Dry-run of Make and first modifications to the data preparation scripts

Sometimes, running a workflow may take hours, or even days. That’s why make supports so-called “dry-runs”, which you can initiate by typing make -n (for NOT run).

Watch our video to understand the intuition of dry-runs.

Next, you will start to modify the scripts in this template. After all, you’re working on a template that you’re ultimately interested in modifying (e.g., putting in your own data). For each (major) modification, you need to test whether your changes to the source code were done correctly (i.e., that they didn’t break the template). Read how in the box below.


Does the workflow still run? Test whether your changes to the code were correct!

  • Typically, after every (major) modification to the source code, you should test whether changes to the code were done correctly.
  • In the past, we’ve seen many students trying to change the entire template at once, only to find out later that even the first modification wasn’t correct. The key really is to take it slowly, step-by-step.
  • We advocate two ways how you could test your changes (“does the project still work?"):
    • If you’re really unsure about your changes to the code, it’s best to open the relevant source file in Spyder first (or any other Python interface), and try running (parts of) it there. The benefit is that you can start playing around with bits of the code, and also have a way to access objects directly for debugging.
    • If you have a certain level of confidence that your modifications were successful, you can directly try running make in your project directory. That way, you’re running the entire workflow again, and you can check how far make gets (e.g., whether it completes, or whether it crashes).
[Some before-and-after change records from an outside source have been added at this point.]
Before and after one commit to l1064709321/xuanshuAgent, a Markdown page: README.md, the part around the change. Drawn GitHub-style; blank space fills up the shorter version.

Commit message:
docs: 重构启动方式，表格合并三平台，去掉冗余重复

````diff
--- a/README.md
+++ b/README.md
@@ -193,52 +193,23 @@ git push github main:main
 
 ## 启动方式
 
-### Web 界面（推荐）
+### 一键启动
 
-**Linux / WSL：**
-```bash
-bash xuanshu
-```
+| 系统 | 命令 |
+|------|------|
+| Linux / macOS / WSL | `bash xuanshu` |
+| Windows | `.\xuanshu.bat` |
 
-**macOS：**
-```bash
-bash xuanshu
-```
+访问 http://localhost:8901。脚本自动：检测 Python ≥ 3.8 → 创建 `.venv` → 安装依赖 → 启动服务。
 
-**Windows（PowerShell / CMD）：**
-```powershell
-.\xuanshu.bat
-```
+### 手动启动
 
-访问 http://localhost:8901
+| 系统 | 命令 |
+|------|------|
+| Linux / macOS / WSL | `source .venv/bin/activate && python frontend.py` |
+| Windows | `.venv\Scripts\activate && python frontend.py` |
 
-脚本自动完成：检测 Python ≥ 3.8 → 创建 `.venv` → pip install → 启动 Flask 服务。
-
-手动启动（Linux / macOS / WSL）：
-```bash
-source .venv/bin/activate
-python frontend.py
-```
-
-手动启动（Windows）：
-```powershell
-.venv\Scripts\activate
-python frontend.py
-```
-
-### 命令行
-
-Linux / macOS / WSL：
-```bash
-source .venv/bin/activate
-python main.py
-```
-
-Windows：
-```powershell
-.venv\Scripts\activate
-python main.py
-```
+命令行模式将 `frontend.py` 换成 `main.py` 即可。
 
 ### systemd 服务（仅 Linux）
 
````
Now, you’re ready to work on the practice questions. Enjoy!

Practice questions and answers

  1. Let’s start modifying our workflow a little bit! For example, instead of parsing only the first 1000 lines (which we did to prototype our scripts - a useful thing you should try to remember!), let’s now parse the first 2000 lines, and then remove the prototyping condition altogether! When done, run make to check whether your workflow works as intended. Hint: check parse.py for the code!

Using counters

  • In parse.py, we make use of a “counting variable”, called cnt. We set this variable to 0 at the beginning of the script, and then increment it with 1 every time we parse a JSON object (cnt+=1 is the same as cnt = cnt + 1).
  • That way, for each iteration of our loop, we exactly know how many objects we have already parsed!
  • Ultimately, we are using this variable to abort the loop when we have parsed 1000 objects (we consider this a reasonable amount of tweets to parse for a “prototype”).
  • Next to prototyping, counters are very useful for diagnosing errors. For example, your parsing script may crash while parsing, and then the value of cnt will show you at which object this error happened. That way, you directly know with which data you need to start debugging your code.
  1. Let’s now also add the username of the Twitter user to the parsed CSV file. Again, check parse.py for the code on how to extract attributes form the JSON Twitter data. When done, run make to check whether your workflow works as intended. Hint: use the attribute .get('user').get('screen_name').

Watch the solutions here